* TASK STATEMENT *
Each record below needs to be written out exactly as it appears.

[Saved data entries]
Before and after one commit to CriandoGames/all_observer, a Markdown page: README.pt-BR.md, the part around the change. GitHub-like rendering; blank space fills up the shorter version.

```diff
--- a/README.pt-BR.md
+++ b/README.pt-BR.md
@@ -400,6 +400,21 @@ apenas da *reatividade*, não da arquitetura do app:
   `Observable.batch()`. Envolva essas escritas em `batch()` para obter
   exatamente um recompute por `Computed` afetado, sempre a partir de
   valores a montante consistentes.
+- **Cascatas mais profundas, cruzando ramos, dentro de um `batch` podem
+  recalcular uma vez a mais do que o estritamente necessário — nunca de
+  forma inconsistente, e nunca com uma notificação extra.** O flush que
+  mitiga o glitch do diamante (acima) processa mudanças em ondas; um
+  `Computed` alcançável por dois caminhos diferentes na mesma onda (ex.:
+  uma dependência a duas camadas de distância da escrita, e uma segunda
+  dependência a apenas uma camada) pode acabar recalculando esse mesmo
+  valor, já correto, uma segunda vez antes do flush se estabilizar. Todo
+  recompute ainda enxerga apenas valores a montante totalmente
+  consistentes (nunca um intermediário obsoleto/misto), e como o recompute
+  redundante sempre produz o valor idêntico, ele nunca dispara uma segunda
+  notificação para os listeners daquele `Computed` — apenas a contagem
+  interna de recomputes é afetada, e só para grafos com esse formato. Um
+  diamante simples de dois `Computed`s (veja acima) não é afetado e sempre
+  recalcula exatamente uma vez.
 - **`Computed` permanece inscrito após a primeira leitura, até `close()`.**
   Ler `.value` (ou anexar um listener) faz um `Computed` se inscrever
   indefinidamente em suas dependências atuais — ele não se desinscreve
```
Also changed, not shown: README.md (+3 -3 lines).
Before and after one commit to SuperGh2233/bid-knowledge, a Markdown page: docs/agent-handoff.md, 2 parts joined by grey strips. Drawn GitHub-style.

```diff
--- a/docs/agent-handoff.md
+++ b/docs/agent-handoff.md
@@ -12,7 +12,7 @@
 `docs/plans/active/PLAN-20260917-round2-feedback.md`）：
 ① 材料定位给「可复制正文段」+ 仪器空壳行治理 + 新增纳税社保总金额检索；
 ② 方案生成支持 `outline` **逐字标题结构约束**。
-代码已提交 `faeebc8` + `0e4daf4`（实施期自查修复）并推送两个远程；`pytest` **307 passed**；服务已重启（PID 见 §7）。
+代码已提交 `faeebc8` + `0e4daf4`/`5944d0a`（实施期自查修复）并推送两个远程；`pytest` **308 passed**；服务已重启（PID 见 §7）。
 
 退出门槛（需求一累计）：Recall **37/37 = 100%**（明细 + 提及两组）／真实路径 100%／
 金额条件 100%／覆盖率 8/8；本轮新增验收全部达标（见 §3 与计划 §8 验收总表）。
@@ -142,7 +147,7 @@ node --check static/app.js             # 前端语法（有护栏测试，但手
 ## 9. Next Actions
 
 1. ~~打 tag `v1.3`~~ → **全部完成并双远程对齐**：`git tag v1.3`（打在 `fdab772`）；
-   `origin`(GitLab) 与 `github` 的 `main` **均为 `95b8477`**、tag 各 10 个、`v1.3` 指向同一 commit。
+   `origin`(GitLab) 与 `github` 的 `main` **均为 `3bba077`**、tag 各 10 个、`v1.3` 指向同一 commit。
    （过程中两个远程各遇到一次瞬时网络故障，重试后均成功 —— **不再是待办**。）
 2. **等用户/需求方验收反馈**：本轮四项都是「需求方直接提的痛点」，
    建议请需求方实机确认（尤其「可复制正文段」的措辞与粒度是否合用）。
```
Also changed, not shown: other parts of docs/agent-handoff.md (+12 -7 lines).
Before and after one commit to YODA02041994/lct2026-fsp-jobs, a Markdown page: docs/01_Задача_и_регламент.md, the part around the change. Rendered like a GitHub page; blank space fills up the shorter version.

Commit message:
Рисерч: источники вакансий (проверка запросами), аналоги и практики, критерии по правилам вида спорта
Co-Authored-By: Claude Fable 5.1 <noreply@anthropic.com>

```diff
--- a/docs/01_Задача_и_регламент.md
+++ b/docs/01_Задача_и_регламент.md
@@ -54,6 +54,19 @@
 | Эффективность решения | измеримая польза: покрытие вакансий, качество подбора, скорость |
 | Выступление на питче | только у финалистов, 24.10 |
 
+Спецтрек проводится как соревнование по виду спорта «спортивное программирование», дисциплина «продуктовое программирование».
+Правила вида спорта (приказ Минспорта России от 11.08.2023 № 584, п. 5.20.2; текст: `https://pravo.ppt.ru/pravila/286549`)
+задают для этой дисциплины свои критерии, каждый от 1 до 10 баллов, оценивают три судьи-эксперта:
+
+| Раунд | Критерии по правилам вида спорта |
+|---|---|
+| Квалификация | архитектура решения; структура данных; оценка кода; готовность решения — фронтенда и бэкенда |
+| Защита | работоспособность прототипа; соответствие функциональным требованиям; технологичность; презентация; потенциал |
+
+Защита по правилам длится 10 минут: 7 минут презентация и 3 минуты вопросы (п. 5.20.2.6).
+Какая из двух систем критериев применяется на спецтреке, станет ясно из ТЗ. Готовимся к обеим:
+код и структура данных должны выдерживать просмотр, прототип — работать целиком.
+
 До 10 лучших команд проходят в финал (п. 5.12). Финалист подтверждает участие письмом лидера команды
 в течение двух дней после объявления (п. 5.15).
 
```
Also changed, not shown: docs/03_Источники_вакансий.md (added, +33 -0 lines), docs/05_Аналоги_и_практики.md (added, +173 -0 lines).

* OUTPUT FOR THIS TASK *
Before and after one commit to CriandoGames/all_observer, a Markdown page: README.pt-BR.md, the part around the change. GitHub-like rendering; blank space fills up the shorter version.

```diff
--- a/README.pt-BR.md
+++ b/README.pt-BR.md
@@ -400,6 +400,21 @@ apenas da *reatividade*, não da arquitetura do app:
   `Observable.batch()`. Envolva essas escritas em `batch()` para obter
   exatamente um recompute por `Computed` afetado, sempre a partir de
   valores a montante consistentes.
+- **Cascatas mais profundas, cruzando ramos, dentro de um `batch` podem
+  recalcular uma vez a mais do que o estritamente necessário — nunca de
+  forma inconsistente, e nunca com uma notificação extra.** O flush que
+  mitiga o glitch do diamante (acima) processa mudanças em ondas; um
+  `Computed` alcançável por dois caminhos diferentes na mesma onda (ex.:
+  uma dependência a duas camadas de distância da escrita, e uma segunda
+  dependência a apenas uma camada) pode acabar recalculando esse mesmo
+  valor, já correto, uma segunda vez antes do flush se estabilizar. Todo
+  recompute ainda enxerga apenas valores a montante totalmente
+  consistentes (nunca um intermediário obsoleto/misto), e como o recompute
+  redundante sempre produz o valor idêntico, ele nunca dispara uma segunda
+  notificação para os listeners daquele `Computed` — apenas a contagem
+  interna de recomputes é afetada, e só para grafos com esse formato. Um
+  diamante simples de dois `Computed`s (veja acima) não é afetado e sempre
+  recalcula exatamente uma vez.
 - **`Computed` permanece inscrito após a primeira leitura, até `close()`.**
   Ler `.value` (ou anexar um listener) faz um `Computed` se inscrever
   indefinidamente em suas dependências atuais — ele não se desinscreve
```
Also changed, not shown: README.md (+3 -3 lines).
Before and after one commit to SuperGh2233/bid-knowledge, a Markdown page: docs/agent-handoff.md, 2 parts joined by grey strips. Drawn GitHub-style.

```diff
--- a/docs/agent-handoff.md
+++ b/docs/agent-handoff.md
@@ -12,7 +12,7 @@
 `docs/plans/active/PLAN-20260917-round2-feedback.md`）：
 ① 材料定位给「可复制正文段」+ 仪器空壳行治理 + 新增纳税社保总金额检索；
 ② 方案生成支持 `outline` **逐字标题结构约束**。
-代码已提交 `faeebc8` + `0e4daf4`（实施期自查修复）并推送两个远程；`pytest` **307 passed**；服务已重启（PID 见 §7）。
+代码已提交 `faeebc8` + `0e4daf4`/`5944d0a`（实施期自查修复）并推送两个远程；`pytest` **308 passed**；服务已重启（PID 见 §7）。
 
 退出门槛（需求一累计）：Recall **37/37 = 100%**（明细 + 提及两组）／真实路径 100%／
 金额条件 100%／覆盖率 8/8；本轮新增验收全部达标（见 §3 与计划 §8 验收总表）。
@@ -142,7 +147,7 @@ node --check static/app.js             # 前端语法（有护栏测试，但手
 ## 9. Next Actions
 
 1. ~~打 tag `v1.3`~~ → **全部完成并双远程对齐**：`git tag v1.3`（打在 `fdab772`）；
-   `origin`(GitLab) 与 `github` 的 `main` **均为 `95b8477`**、tag 各 10 个、`v1.3` 指向同一 commit。
+   `origin`(GitLab) 与 `github` 的 `main` **均为 `3bba077`**、tag 各 10 个、`v1.3` 指向同一 commit。
    （过程中两个远程各遇到一次瞬时网络故障，重试后均成功 —— **不再是待办**。）
 2. **等用户/需求方验收反馈**：本轮四项都是「需求方直接提的痛点」，
    建议请需求方实机确认（尤其「可复制正文段」的措辞与粒度是否合用）。
```
Also changed, not shown: other parts of docs/agent-handoff.md (+12 -7 lines).
Before and after one commit to YODA02041994/lct2026-fsp-jobs, a Markdown page: docs/01_Задача_и_регламент.md, the part around the change. Rendered like a GitHub page; blank space fills up the shorter version.

Commit message:
Рисерч: источники вакансий (проверка запросами), аналоги и практики, критерии по правилам вида спорта
Co-Authored-By: Claude Fable 5.1 <noreply@anthropic.com>

```diff
--- a/docs/01_Задача_и_регламент.md
+++ b/docs/01_Задача_и_регламент.md
@@ -54,6 +54,19 @@
 | Эффективность решения | измеримая польза: покрытие вакансий, качество подбора, скорость |
 | Выступление на питче | только у финалистов, 24.10 |
 
+Спецтрек проводится как соревнование по виду спорта «спортивное программирование», дисциплина «продуктовое программирование».
+Правила вида спорта (приказ Минспорта России от 11.08.2023 № 584, п. 5.20.2; текст: `https://pravo.ppt.ru/pravila/286549`)
+задают для этой дисциплины свои критерии, каждый от 1 до 10 баллов, оценивают три судьи-эксперта:
+
+| Раунд | Критерии по правилам вида спорта |
+|---|---|
+| Квалификация | архитектура решения; структура данных; оценка кода; готовность решения — фронтенда и бэкенда |
+| Защита | работоспособность прототипа; соответствие функциональным требованиям; технологичность; презентация; потенциал |
+
+Защита по правилам длится 10 минут: 7 минут презентация и 3 минуты вопросы (п. 5.20.2.6).
+Какая из двух систем критериев применяется на спецтреке, станет ясно из ТЗ. Готовимся к обеим:
+код и структура данных должны выдерживать просмотр, прототип — работать целиком.
+
 До 10 лучших команд проходят в финал (п. 5.12). Финалист подтверждает участие письмом лидера команды
 в течение двух дней после объявления (п. 5.15).
 
```
Also changed, not shown: docs/03_Источники_вакансий.md (added, +33 -0 lines), docs/05_Аналоги_и_практики.md (added, +173 -0 lines).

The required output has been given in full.